→ **GIVEN DATA**
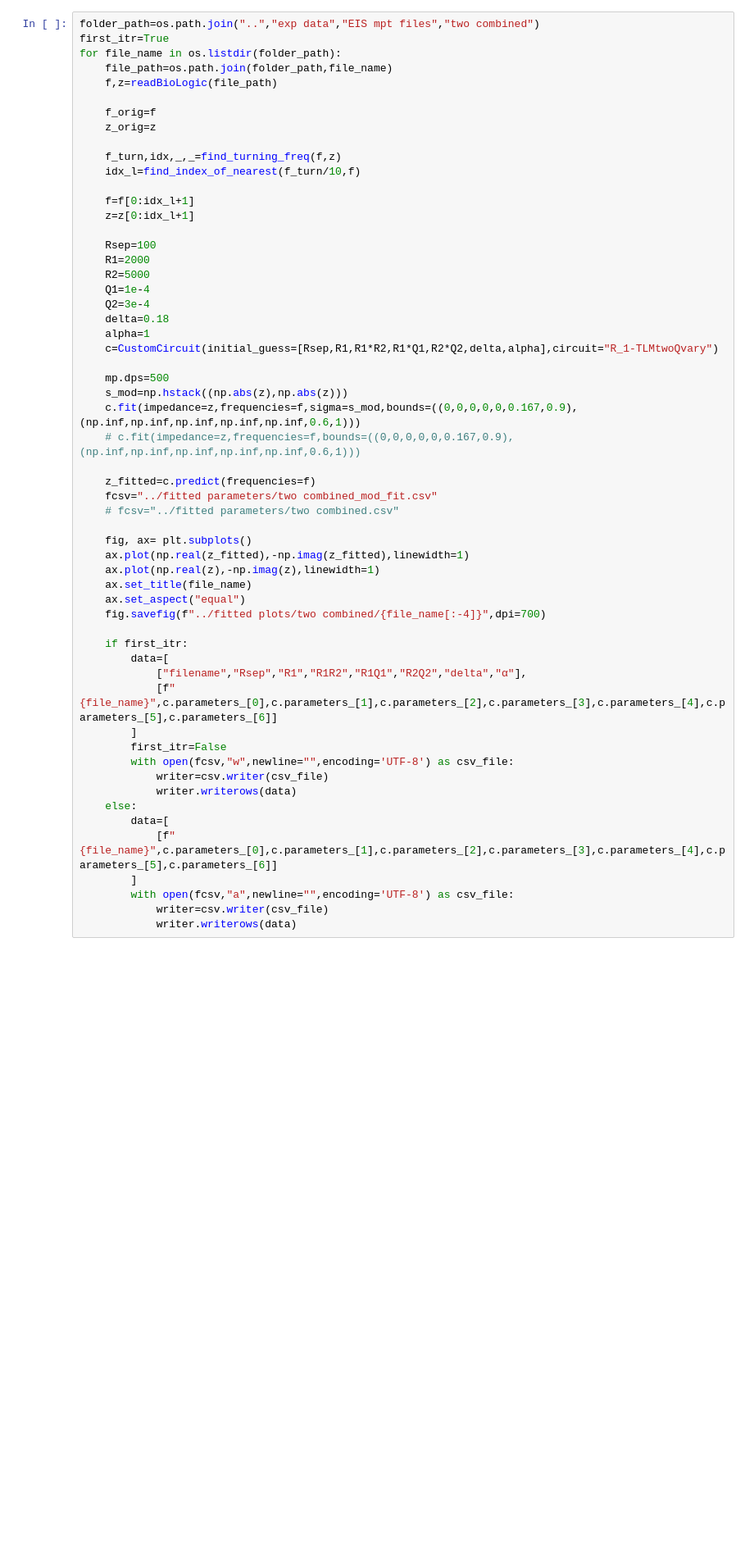
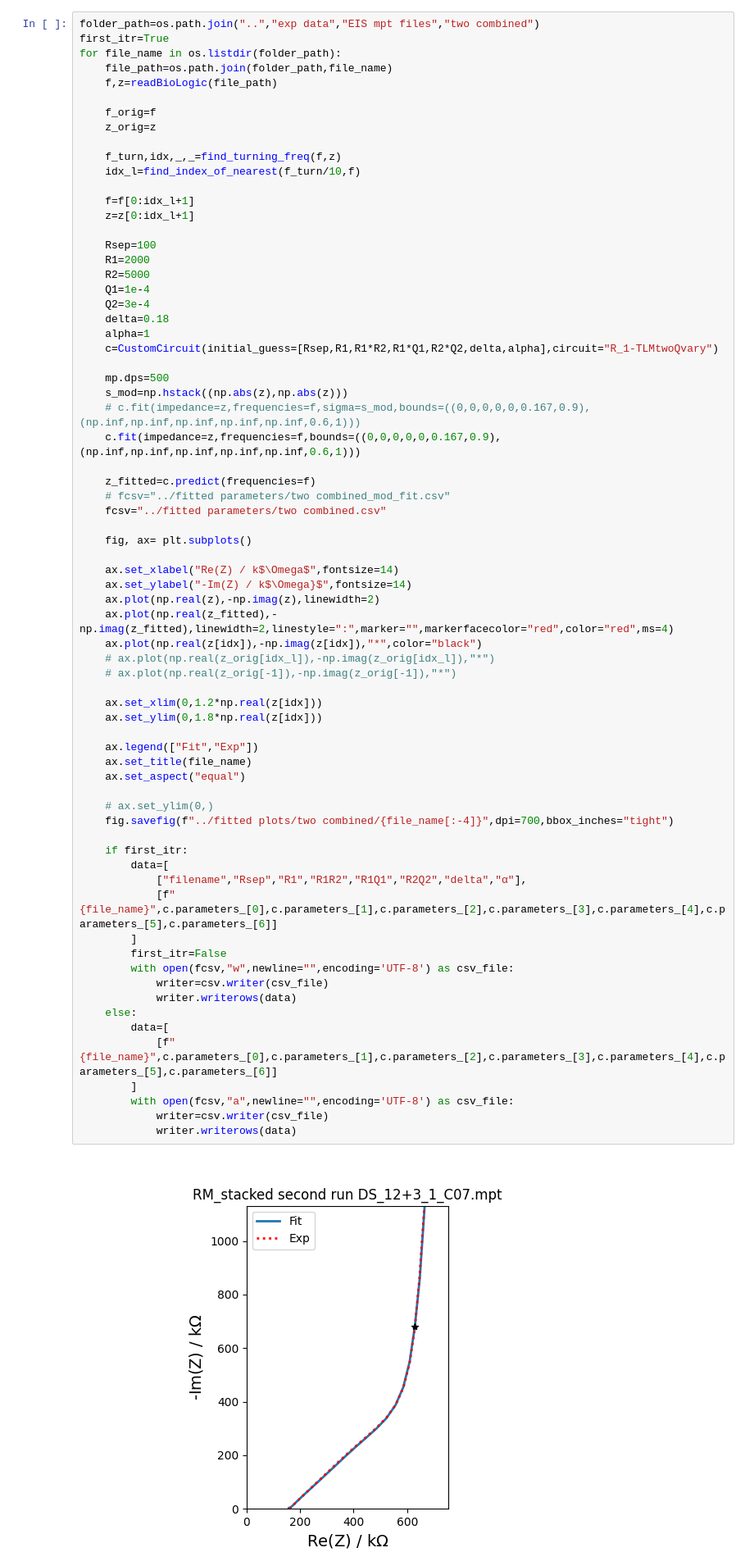
Before and after one commit to Yugal0/fitting-experimental, a Jupyter notebook: code/two combined electrode.ipynb, the cells around one changed output. Shown at 82% size. Cells and saved outputs as stored; diff of their text form; blank space fills up the shorter version.

```diff
--- a/code/two combined electrode.ipynb
+++ b/code/two combined electrode.ipynb
@@ -93,37 +98,52 @@ for file_name in os.listdir(folder_path):
     Q2=3e-4
     delta=0.18
     alpha=1
     c=CustomCircuit(initial_guess=[Rsep,R1,R1*R2,R1*Q1,R2*Q2,delta,alpha],circuit="R_1-TLMtwoQvary")
 
     mp.dps=500
     s_mod=np.hstack((np.abs(z),np.abs(z)))
-    c.fit(impedance=z,frequencies=f,sigma=s_mod,bounds=((0,0,0,0,0,0.167,0.9),(np.inf,np.inf,np.inf,np.inf,np.inf,0.6,1)))
-    # c.fit(impedance=z,frequencies=f,bounds=((0,0,0,0,0,0.167,0.9),(np.inf,np.inf,np.inf,np.inf,np.inf,0.6,1)))
+    # c.fit(impedance=z,frequencies=f,sigma=s_mod,bounds=((0,0,0,0,0,0.167,0.9),(np.inf,np.inf,np.inf,np.inf,np.inf,0.6,1)))
+    c.fit(impedance=z,frequencies=f,bounds=((0,0,0,0,0,0.167,0.9),(np.inf,np.inf,np.inf,np.inf,np.inf,0.6,1)))
 
     z_fitted=c.predict(frequencies=f)
-    fcsv="../fitted parameters/two combined_mod_fit.csv"
-    # fcsv="../fitted parameters/two combined.csv"
+    # fcsv="../fitted parameters/two combined_mod_fit.csv"
+    fcsv="../fitted parameters/two combined.csv"
 
     fig, ax= plt.subplots()
-    ax.plot(np.real(z_fitted),-np.imag(z_fitted),linewidth=1)
-    ax.plot(np.real(z),-np.imag(z),linewidth=1)
+
+    ax.set_xlabel("Re(Z) / k$\Omega$",fontsize=14)
+    ax.set_ylabel("-Im(Z) / k$\Omega}$",fontsize=14)
+    ax.plot(np.real(z),-np.imag(z),linewidth=2)
+    ax.plot(np.real(z_fitted),-np.imag(z_fitted),linewidth=2,linestyle=":",marker="",markerfacecolor="red",color="red",ms=4)
+    ax.plot(np.real(z[idx]),-np.imag(z[idx]),"*",color="black")
+    # ax.plot(np.real(z_orig[idx_l]),-np.imag(z_orig[idx_l]),"*")
+    # ax.plot(np.real(z_orig[-1]),-np.imag(z_orig[-1]),"*")
+
+    ax.set_xlim(0,1.2*np.real(z[idx]))
+    ax.set_ylim(0,1.8*np.real(z[idx]))
+
+    ax.legend(["Fit","Exp"])
     ax.set_title(file_name)
     ax.set_aspect("equal")
-    fig.savefig(f"../fitted plots/two combined/{file_name[:-4]}",dpi=700)
+
+    # ax.set_ylim(0,)
+    fig.savefig(f"../fitted plots/two combined/{file_name[:-4]}",dpi=700,bbox_inches="tight")
 
     if first_itr:
         data=[
             ["filename","Rsep","R1","R1R2","R1Q1","R2Q2","delta","α"],
             [f"{file_name}",c.parameters_[0],c.parameters_[1],c.parameters_[2],c.parameters_[3],c.parameters_[4],c.parameters_[5],c.parameters_[6]]
         ]
         first_itr=False
         with open(fcsv,"w",newline="",encoding='UTF-8') as csv_file:
             writer=csv.writer(csv_file)
             writer.writerows(data)
     else:
         data=[
             [f"{file_name}",c.parameters_[0],c.parameters_[1],c.parameters_[2],c.parameters_[3],c.parameters_[4],c.parameters_[5],c.parameters_[6]]
         ]
         with open(fcsv,"a",newline="",encoding='UTF-8') as csv_file:
             writer=csv.writer(csv_file)
             writer.writerows(data)
+# %% [output]
+[figure, added]
```
Also changed, not shown: parts of 3 cells of this notebook, 13 other files.
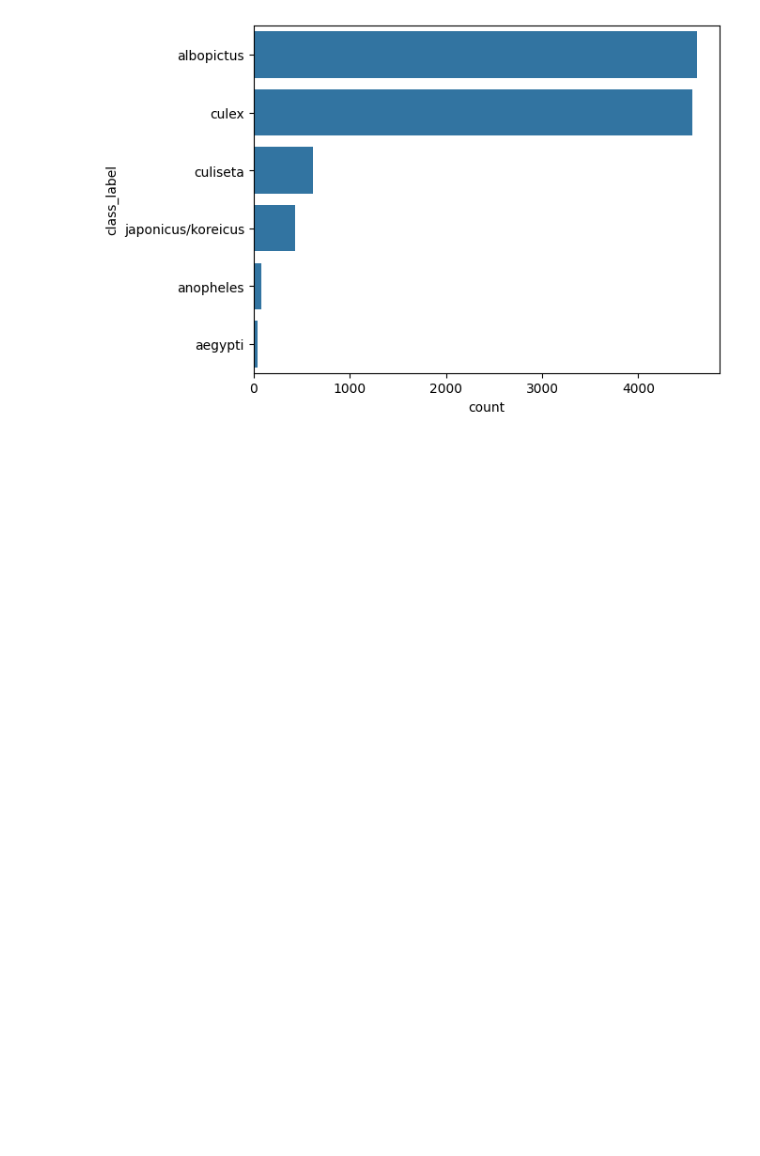
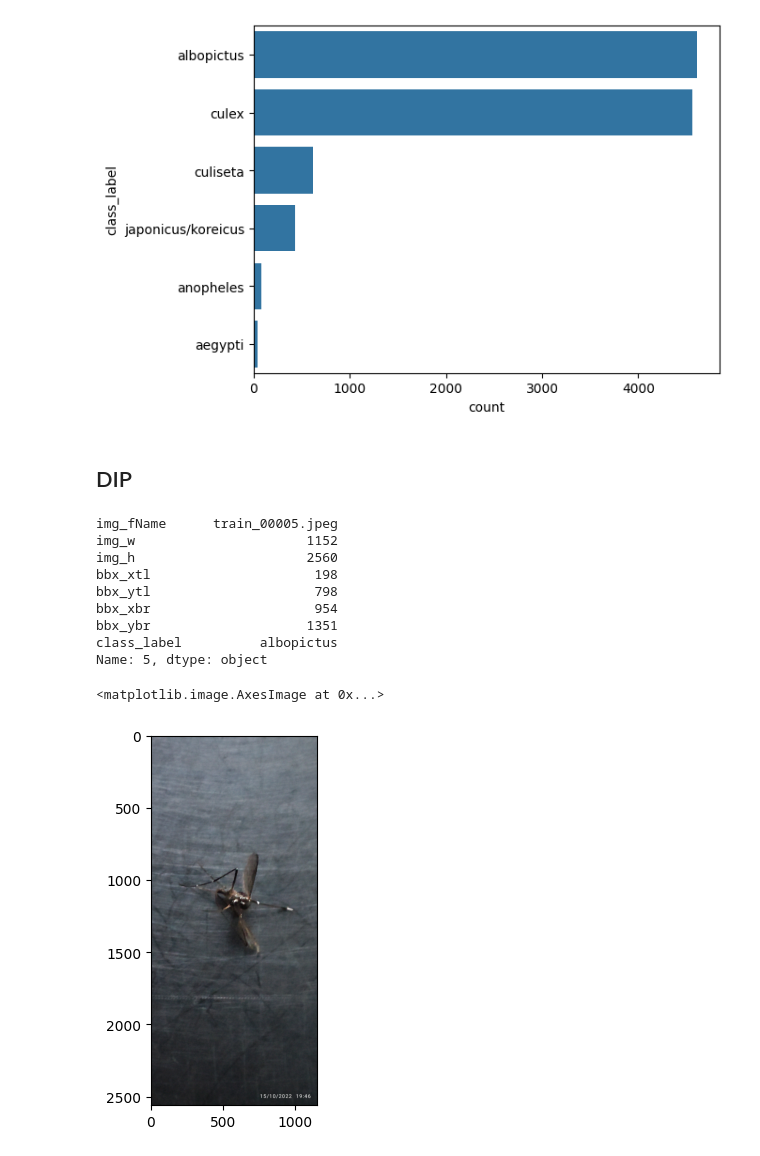
Before and after one commit to sassani/mosquitos-detector, a Jupyter notebook: main.ipynb, the cells around one changed output. Saved outputs shown, nothing was run; the diff lists cells and outputs as text; code cells hidden in the pictures; blank space fills up the shorter version.

```diff
--- a/main.ipynb
+++ b/main.ipynb
@@ -62,3 +64,22 @@ sns.countplot(y='class_label', data=df, order=df['class_label'].value_counts().i
 # %% [output]
 <Axes: xlabel='count', ylabel='class_label'>
 [figure]
+# %% [markdown]
+## DIP
+# %%
+sample = df.iloc[5]
+print(sample) # print the sample
+image = cv.cvtColor(cv.imread(os.path.join(DATA_PATH,'final', sample['img_fName'])), cv.COLOR_BGR2RGB)
+plt.imshow(image)
+# %% [output]
+img_fName      train_00005.jpeg
+img_w                      1152
+img_h                      2560
+bbx_xtl                     198
+bbx_ytl                     798
+bbx_xbr                     954
+bbx_ybr                    1351
+class_label          albopictus
+Name: 5, dtype: object
+<matplotlib.image.AxesImage at 0x...>
+[figure, added]
```
Also changed, not shown: parts of 1 cell of this notebook, 1 other file.
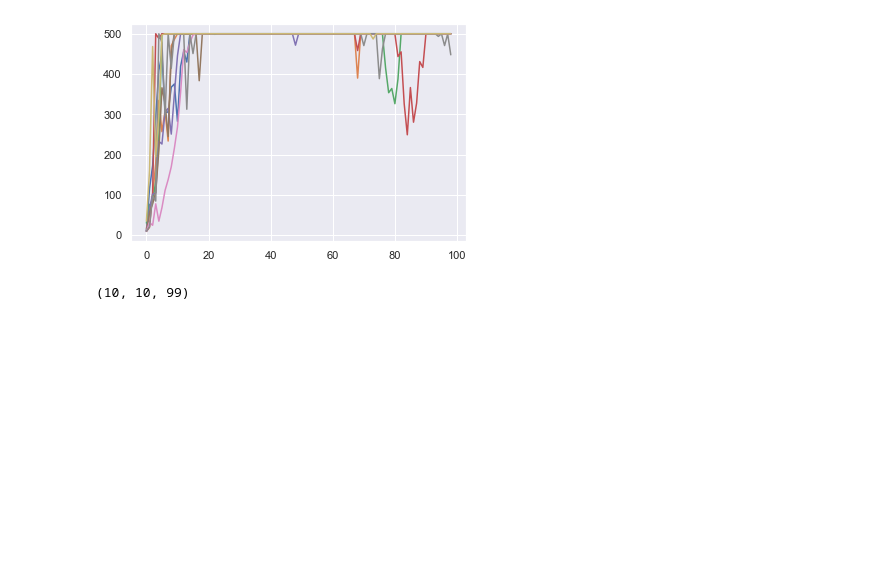
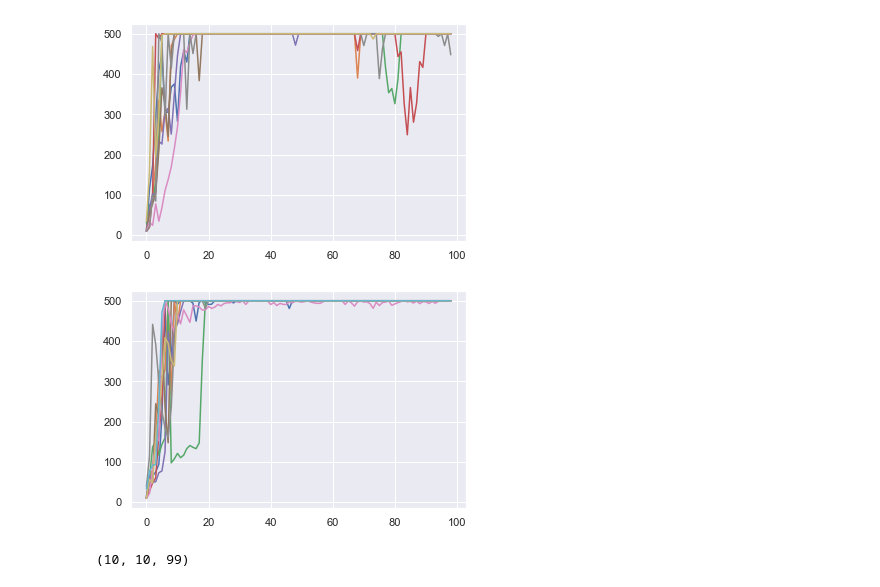
Before and after one commit to justinmaojones/agentflow, a Jupyter notebook: notebooks/eval_results_cartpole_ddpg_stable_01.ipynb, the cells around one changed output. Saved outputs shown, nothing was run; the diff lists cells and outputs as text; code cells hidden in the pictures; blank space fills up the shorter version.

```diff
--- a/notebooks/eval_results_cartpole_ddpg_stable_01.ipynb
+++ b/notebooks/eval_results_cartpole_ddpg_stable_01.ipynb
@@ -166,6 +179,16 @@ for i in range(0,100,10):
 #a.shape
 # %% [output]
 [figure]
+# %%
+a = []
+for i in range(0,100,10):
+    b = results['lrq1e-1_momentum0.2_nesterov_alpha2_prioritized']['test_ep_returns'][i:i+10]
+    plt.plot(b.mean(axis=0))
+    a.append(b)
+#a = np.stack(a)
+#a.shape
+# %% [output]
+[figure, added]
 # %%
 a = []
 for i in range(0,100,10):
```
Also changed, not shown: parts of 6 cells of this notebook.
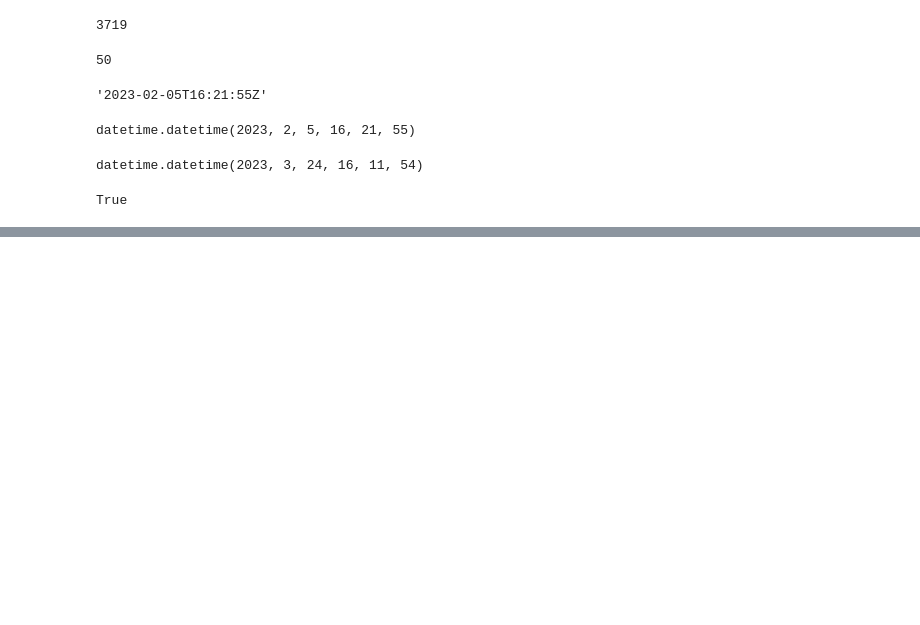
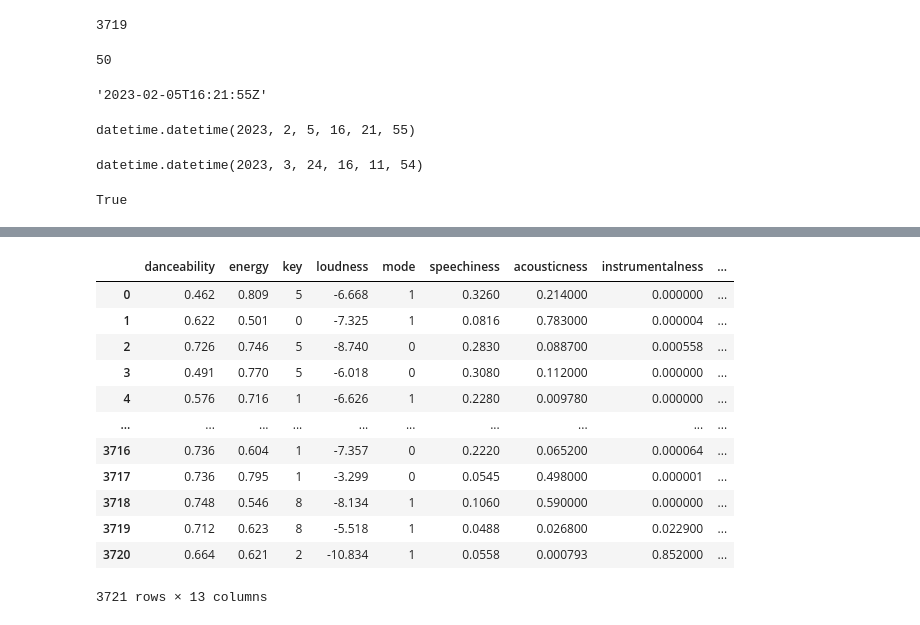
Before and after one commit to Temper-Tunes-Senior-Design-Project/song-classification, a Jupyter notebook: Research and Development/Retrieving Data/Spotipy/getUserLikedSongsAndInfo.ipynb, the cells around one changed output, grey strips where cells are left out. Cells and saved outputs as stored; diff of their text form; code cells hidden in the pictures; blank space fills up the shorter version.

```diff
--- a/Research and Development/Retrieving Data/Spotipy/getUserLikedSongsAndInfo.ipynb
+++ b/Research and Development/Retrieving Data/Spotipy/getUserLikedSongsAndInfo.ipynb
@@ -207,0 +219,9 @@ True
+# %%
+import numpy as np
+import spotipy
+from spotipy.oauth2 import SpotifyOAuth
+import pandas as pd
+
+
+#need to have credentials to access API
+sp = spotipy.Spotify(auth_manager=SpotifyOAuth('86677c795a49463d9281fac012a87155','fe6f941da771447c920e02bbb2a82859', redirect_uri='http://localhost:5000',scope='user-library-read') )
@@ -207,0 +444,2 @@ True
+# %%
+track_ids = retrieveTrackIds(sp,'')
@@ -207,0 +469,2 @@ True
+# %%
+features = retrieveTrackFeatures(sp, track_ids[0:50])
@@ -207,0 +515,16 @@ True
+# %%
+features[0]
+# %% [output]
+|  | danceability | energy | key | loudness | mode | speechiness | acousticness | instrumentalness | ... |
+| 0 | 0.462 | 0.809 | 5 | -6.668 | 1 | 0.3260 | 0.214000 | 0.000000 | ... |
+| 1 | 0.622 | 0.501 | 0 | -7.325 | 1 | 0.0816 | 0.783000 | 0.000004 | ... |
+| 2 | 0.726 | 0.746 | 5 | -8.740 | 0 | 0.2830 | 0.088700 | 0.000558 | ... |
+| 3 | 0.491 | 0.770 | 5 | -6.018 | 0 | 0.3080 | 0.112000 | 0.000000 | ... |
+| 4 | 0.576 | 0.716 | 1 | -6.626 | 1 | 0.2280 | 0.009780 | 0.000000 | ... |
+| ... | ... | ... | ... | ... | ... | ... | ... | ... | ... |
+| 3716 | 0.736 | 0.604 | 1 | -7.357 | 0 | 0.2220 | 0.065200 | 0.000064 | ... |
+| 3717 | 0.736 | 0.795 | 1 | -3.299 | 0 | 0.0545 | 0.498000 | 0.000001 | ... |
+| 3718 | 0.748 | 0.546 | 8 | -8.134 | 1 | 0.1060 | 0.590000 | 0.000000 | ... |
+| 3719 | 0.712 | 0.623 | 8 | -5.518 | 1 | 0.0488 | 0.026800 | 0.022900 | ... |
+| 3720 | 0.664 | 0.621 | 2 | -10.834 | 1 | 0.0558 | 0.000793 | 0.852000 | ... |
+3721 rows × 13 columns
```
Also changed, not shown: parts of 26 cells of this notebook.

→ **EXERCISE OBJECTIVE**
Search the records for the word "real" and copy out every line that holds it.

→ **RESULT OF THIS TASK**
-    ax.plot(np.real(z_fitted),-np.imag(z_fitted),linewidth=1)
-    ax.plot(np.real(z),-np.imag(z),linewidth=1)
+    ax.plot(np.real(z),-np.imag(z),linewidth=2)
+    ax.plot(np.real(z_fitted),-np.imag(z_fitted),linewidth=2,linestyle=":",marker="",markerfacecolor="red",color="red",ms=4)
+    ax.plot(np.real(z[idx]),-np.imag(z[idx]),"*",color="black")
+    # ax.plot(np.real(z_orig[idx_l]),-np.imag(z_orig[idx_l]),"*")
+    # ax.plot(np.real(z_orig[-1]),-np.imag(z_orig[-1]),"*")
+    ax.set_xlim(0,1.2*np.real(z[idx]))
+    ax.set_ylim(0,1.8*np.real(z[idx]))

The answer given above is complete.